Once the programme was ended, I felt a bit low and wanted a new challenge, I wasn’t ready for going back to “normal” programme delivery so I was promoted into a role in Vodafone Group managing global retail demand and engagement and working on a retail-led omnichannel strategy.

In 2016 I was offered a role at O2 to deliver their omnichannel transformation programme and I snapped up the opportunity. Unfortunately this was effectively cancelled when the O2/Three merger was stopped so that O2 could revisit its ongoing technology strategy. Since then I have been fortunate enough to learn and run the agile Online delivery team alongside delivering customer-facing programmes such as O2’s industry changing Custom Plans, GDPR and the Apple Watch on O2. Most recently I have started a role managing O2’s Enterprise and Business IT portfolio and Salesforce platform taking me back to my roots with the types of projects I was delivering to B2B customers around 8 years ago.

Somebody I admire greatly once told me that experience isn’t always about the years you spend doing something, but about what you do with that time; 11 years might not seem that much, but to deliver a major transformation programme for a globally recognised brand at 29 years old, with no formal IT education other than “on the job training”, gives you a significant amount of experience in a very short period of time. I am a Prince 2 and MSP practitioner, but anybody can go on those courses; it takes hard graft to be a Project Manager or a Programme Manager.
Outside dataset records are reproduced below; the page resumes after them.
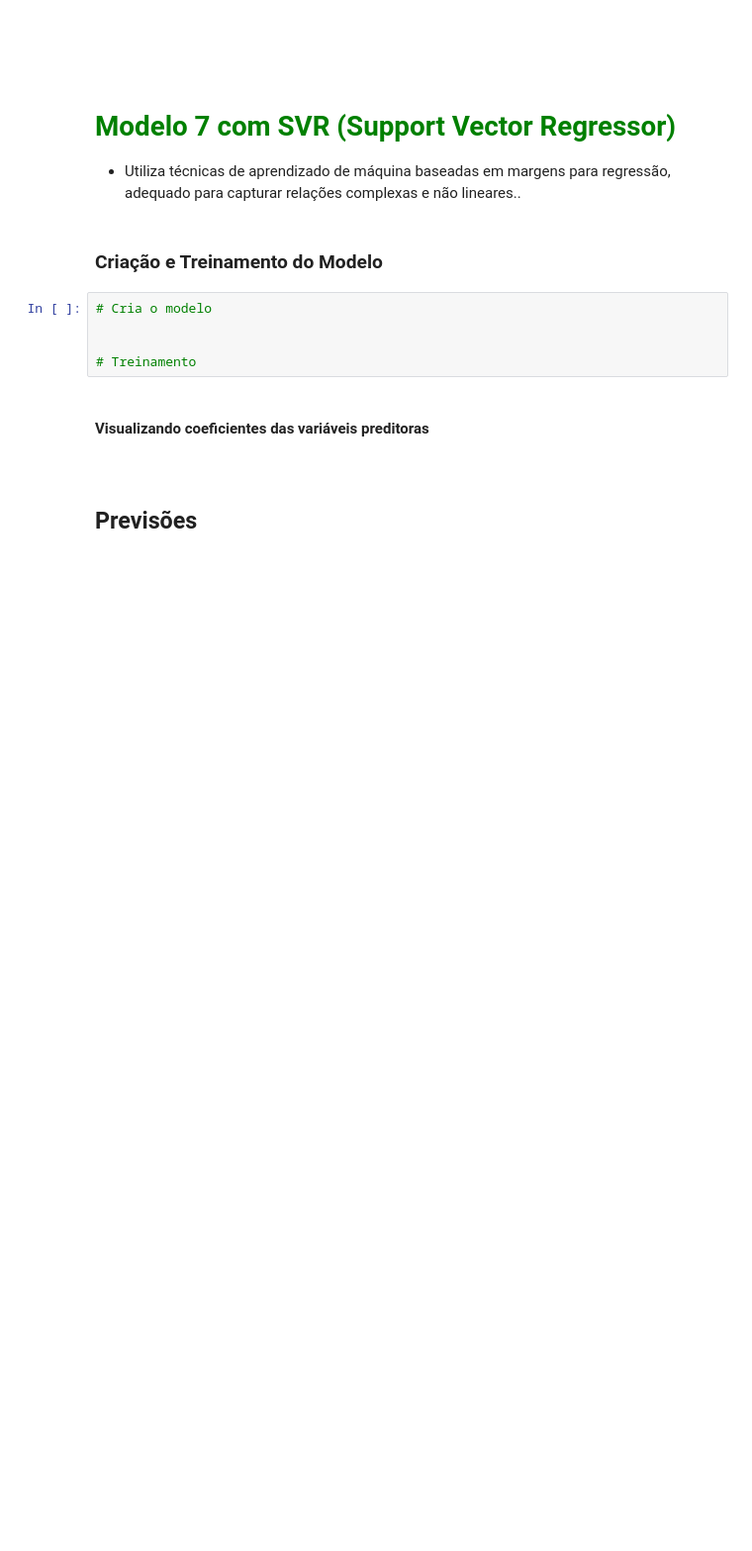
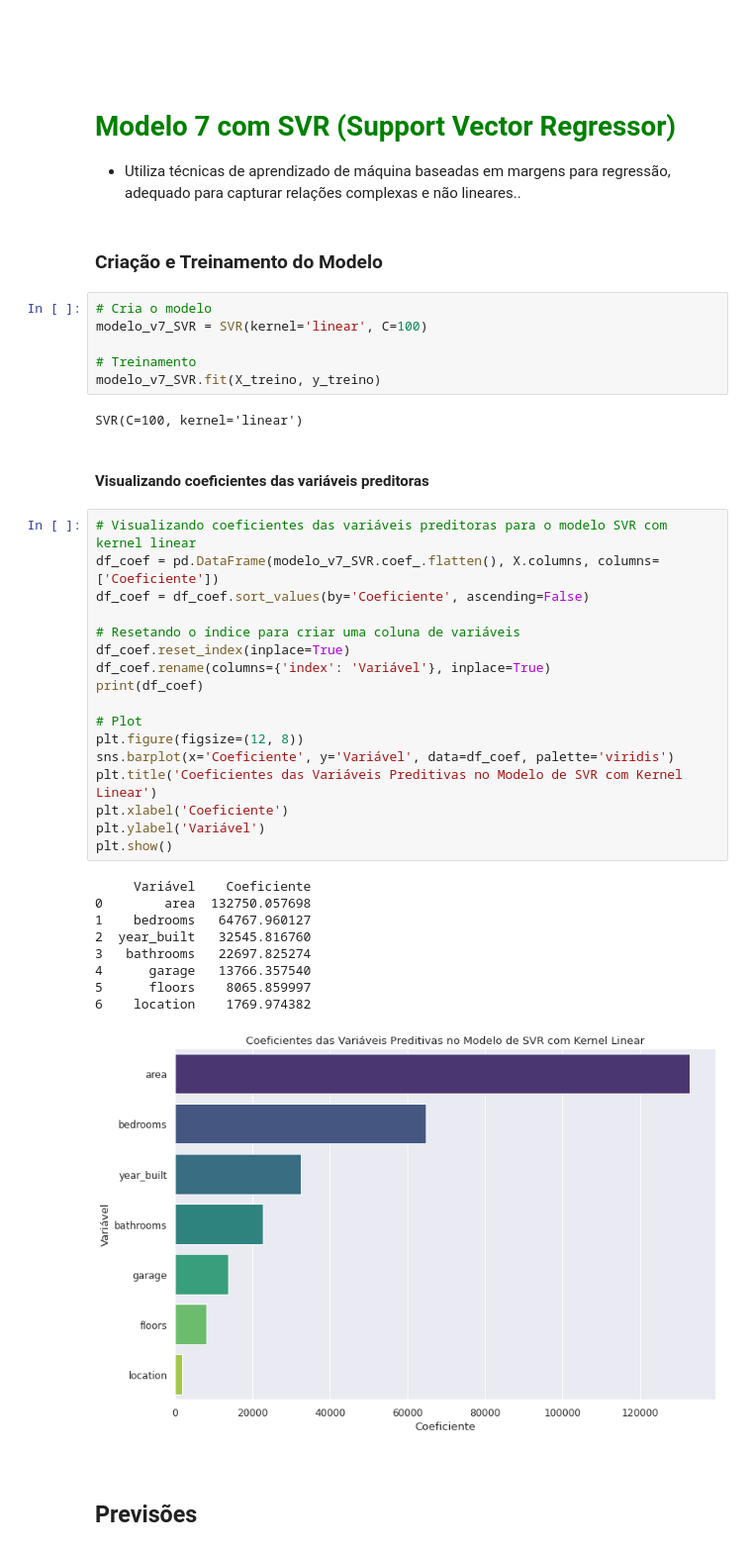
Before and after one commit to EduardoBran/Python_-_Machine_Learning_-_Projetos_Regressao_e_Classificacao, a Jupyter notebook: 1.Projeto_Regressao_-_Prevendo_Valor_Propriedades_Imobiliarias.ipynb, the cells around one changed output. Shown at 99% size. Cells and saved outputs as stored; diff of their text form; blank space fills up the shorter version.

```diff
--- a/1.Projeto_Regressao_-_Prevendo_Valor_Propriedades_Imobiliarias.ipynb
+++ b/1.Projeto_Regressao_-_Prevendo_Valor_Propriedades_Imobiliarias.ipynb
@@ -1636,11 +1780,41 @@ display(df_modelos)
 ### Criação e Treinamento do Modelo
 # %%
 # Cria o modelo
-
+modelo_v7_SVR = SVR(kernel='linear', C=100)
 
 # Treinamento
+modelo_v7_SVR.fit(X_treino, y_treino)
+# %% [output]
+SVR(C=100, kernel='linear')
 # %% [markdown]
 #### Visualizando coeficientes das variáveis preditoras
+# %%
+# Visualizando coeficientes das variáveis preditoras para o modelo SVR com kernel linear
+df_coef = pd.DataFrame(modelo_v7_SVR.coef_.flatten(), X.columns, columns=['Coeficiente'])
+df_coef = df_coef.sort_values(by='Coeficiente', ascending=False)
+
+# Resetando o índice para criar uma coluna de variáveis
+df_coef.reset_index(inplace=True)
+df_coef.rename(columns={'index': 'Variável'}, inplace=True)
+print(df_coef)
+
+# Plot
+plt.figure(figsize=(12, 8))
+sns.barplot(x='Coeficiente', y='Variável', data=df_coef, palette='viridis')
+plt.title('Coeficientes das Variáveis Preditivas no Modelo de SVR com Kernel Linear')
+plt.xlabel('Coeficiente')
+plt.ylabel('Variável')
+plt.show()
+# %% [output]
+     Variável    Coeficiente
+0        area  132750.057698
+1    bedrooms   64767.960127
+2  year_built   32545.816760
+3   bathrooms   22697.825274
+4      garage   13766.357540
+5      floors    8065.859997
+6    location    1769.974382
+[figure, added]
 # %% [markdown]
 <br>
 
```
Also changed, not shown: parts of 52 cells of this notebook, 6 other files.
The hardest part of my career was to get a bunch of older, more experienced men to listen to a 29 year old woman and actually deliver a transformation programme on time, to budget ensuring the business were happy. This is still my reality, I’m usually the youngest in the room, I’m often the only female, but I have worked hard to gain the respect of my peers.